Laura Perls

From Wikipedia, the free encyclopedia
Jump to navigation Jump to search

Laura Perls (née Lore Posner; 15 August 1905 in Pforzheim – 13 July 1990 in Pforzheim) was a noted German-born psychologist and psychotherapist who helped establish the Gestalt school of psychotherapy. She was the wife of Friedrich (Frederick) Perls, also a renowned psychotherapist and psychiatrist.


Posner was born to a wealthy family in 1905. At the age of five, she began to play piano and demonstrated professional mastery by the time she was 18.[1] Later, music and dance would be integrated into her therapy. She became interested in psychology when she was 16 (Fadiman & Frager, 2002). Like many before and after her, her interest began after reading Freud's 1899 The Interpretation of Dreams (Fadiman & Frager, 2002). When she became a psychoanalyst, she was already prepared to pursue a career as a pianist, attended law school, and completed a degree in Gestalt psychology.[1] She also obtained a doctorate in science from Frankfurt University in Germany.[2]

In 1930 she married Friedrich (Fritz) Perls. They had met while working at the Frankfurt Psychological Institute. The couple had two children, a daughter, Renate Perls, and a son, Stephen Perls, who is also a psychologist.[2]

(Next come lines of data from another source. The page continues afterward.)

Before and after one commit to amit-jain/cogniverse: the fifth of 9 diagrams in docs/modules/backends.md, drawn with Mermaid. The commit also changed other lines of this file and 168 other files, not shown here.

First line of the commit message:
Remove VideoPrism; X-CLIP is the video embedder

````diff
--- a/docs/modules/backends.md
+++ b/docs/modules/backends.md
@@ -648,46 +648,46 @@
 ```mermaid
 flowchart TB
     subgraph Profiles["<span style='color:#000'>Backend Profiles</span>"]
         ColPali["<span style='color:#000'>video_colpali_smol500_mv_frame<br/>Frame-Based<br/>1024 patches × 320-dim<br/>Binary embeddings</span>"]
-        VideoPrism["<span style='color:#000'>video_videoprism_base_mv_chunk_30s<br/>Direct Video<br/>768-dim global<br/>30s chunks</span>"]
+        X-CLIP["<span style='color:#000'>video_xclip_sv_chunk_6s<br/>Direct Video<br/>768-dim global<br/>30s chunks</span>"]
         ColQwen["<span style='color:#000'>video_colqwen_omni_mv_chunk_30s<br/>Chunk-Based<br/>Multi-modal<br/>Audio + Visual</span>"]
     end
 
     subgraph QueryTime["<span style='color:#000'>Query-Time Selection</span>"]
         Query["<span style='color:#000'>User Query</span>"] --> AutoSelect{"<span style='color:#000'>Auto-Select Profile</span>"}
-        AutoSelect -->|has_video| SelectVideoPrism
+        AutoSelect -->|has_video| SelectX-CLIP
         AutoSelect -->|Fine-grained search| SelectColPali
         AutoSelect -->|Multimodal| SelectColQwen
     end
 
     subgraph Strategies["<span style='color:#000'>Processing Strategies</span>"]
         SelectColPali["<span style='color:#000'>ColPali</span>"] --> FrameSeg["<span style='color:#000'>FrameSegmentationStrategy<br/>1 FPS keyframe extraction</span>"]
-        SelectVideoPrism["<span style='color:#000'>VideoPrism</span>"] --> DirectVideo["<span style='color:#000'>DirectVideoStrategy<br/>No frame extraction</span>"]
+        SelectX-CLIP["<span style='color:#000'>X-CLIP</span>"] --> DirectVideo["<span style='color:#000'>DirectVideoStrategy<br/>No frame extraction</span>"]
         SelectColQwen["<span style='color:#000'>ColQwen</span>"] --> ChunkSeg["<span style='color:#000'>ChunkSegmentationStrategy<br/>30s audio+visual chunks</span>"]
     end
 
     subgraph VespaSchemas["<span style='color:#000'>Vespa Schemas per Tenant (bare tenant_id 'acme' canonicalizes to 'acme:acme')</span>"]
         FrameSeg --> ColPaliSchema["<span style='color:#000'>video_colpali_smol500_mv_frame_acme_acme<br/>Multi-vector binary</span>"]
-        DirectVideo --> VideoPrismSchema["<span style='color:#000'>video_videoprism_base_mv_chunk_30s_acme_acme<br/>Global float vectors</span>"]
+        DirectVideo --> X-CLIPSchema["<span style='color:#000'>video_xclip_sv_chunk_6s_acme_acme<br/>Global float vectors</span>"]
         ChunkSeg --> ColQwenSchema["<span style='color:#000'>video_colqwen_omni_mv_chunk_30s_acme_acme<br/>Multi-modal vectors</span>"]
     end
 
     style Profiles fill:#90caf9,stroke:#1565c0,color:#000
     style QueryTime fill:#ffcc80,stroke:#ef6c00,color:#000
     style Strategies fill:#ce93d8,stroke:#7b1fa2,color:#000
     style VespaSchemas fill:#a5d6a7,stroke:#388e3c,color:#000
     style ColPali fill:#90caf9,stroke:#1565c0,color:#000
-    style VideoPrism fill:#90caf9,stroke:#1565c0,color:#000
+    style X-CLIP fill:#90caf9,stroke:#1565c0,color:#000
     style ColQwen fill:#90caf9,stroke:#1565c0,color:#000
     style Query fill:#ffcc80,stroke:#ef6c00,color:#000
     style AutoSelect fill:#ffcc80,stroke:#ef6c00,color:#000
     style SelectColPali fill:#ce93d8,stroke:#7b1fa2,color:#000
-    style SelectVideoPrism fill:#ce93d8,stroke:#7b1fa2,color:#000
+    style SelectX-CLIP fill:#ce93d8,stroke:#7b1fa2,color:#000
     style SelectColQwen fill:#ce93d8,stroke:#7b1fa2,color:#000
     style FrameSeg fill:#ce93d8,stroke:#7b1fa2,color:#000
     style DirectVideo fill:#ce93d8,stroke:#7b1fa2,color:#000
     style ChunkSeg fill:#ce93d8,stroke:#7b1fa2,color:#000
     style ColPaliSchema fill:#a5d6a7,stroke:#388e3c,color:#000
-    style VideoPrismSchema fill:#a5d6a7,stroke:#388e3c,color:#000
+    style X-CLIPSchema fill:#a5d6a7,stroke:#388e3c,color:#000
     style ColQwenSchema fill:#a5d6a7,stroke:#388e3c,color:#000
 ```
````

In 1933 the Perlses had to flee Germany during the rise of Nazism. They then spent thirteen years in South Africa. It was there that the Perlses wrote their first book together, Ego, Hunger and Aggression: A Revision of Freud's Theory and Method, published in 1942. This work held the beginnings for their new theory of psychotherapy, Gestalt Therapy, which consisted of facing the client to notice his or her postures and gestures (Fadiman & Frager, 2002). The Perlses also established the South African Institute for Psychoanalysis in 1935 and Fritz worked for the South African army in the war against the Nazis.[3]

In 1951, having moved to New York, the Perlses, together with Paul Goodman and Ralph Hefferline published Gestalt Therapy: Excitement and Growth in the Human Personality. By 1952, with the help of Paul Goodman, they had established The New York Institute for Gestalt Therapy (Fadiman & Frager, 2002).

When, in the early 1960s, Fritz Perls settled into a residency at the Esalen Institute in Big Sur, California, Laura stayed on in New York. She continued to run the original institute for nearly 30 more years, long after Fritz’s death.

Laura Perls died in 1990 due to complications with her thyroid,[2] one month before her 85th birthday. The English edition of her only book, Living at the Boundary, was published posthumously in 1992.


  1. ^ a b Corey, Gerald (2008). Theory and Practice of Counseling and Psychotherapy, Eighth Edition. Belmont, CA: Thomson Higher Education. p. 199. ISBN 9780495102083.
  2. ^ a b c Capuzzi, David; Stauffer, Mark (2016). Counseling and Psychotherapy: Theories and Interventions, Sixth Edition. Alexandria, VA: American Counselling Association. p. 197. ISBN 9781556203541.
  3. ^ Nelson-Jones, Richard (2006). Theory and Practice of Counselling and Therapy, Fourth Edition. London: SAGE Publications. p. 115. ISBN 1412919789.

External links[edit]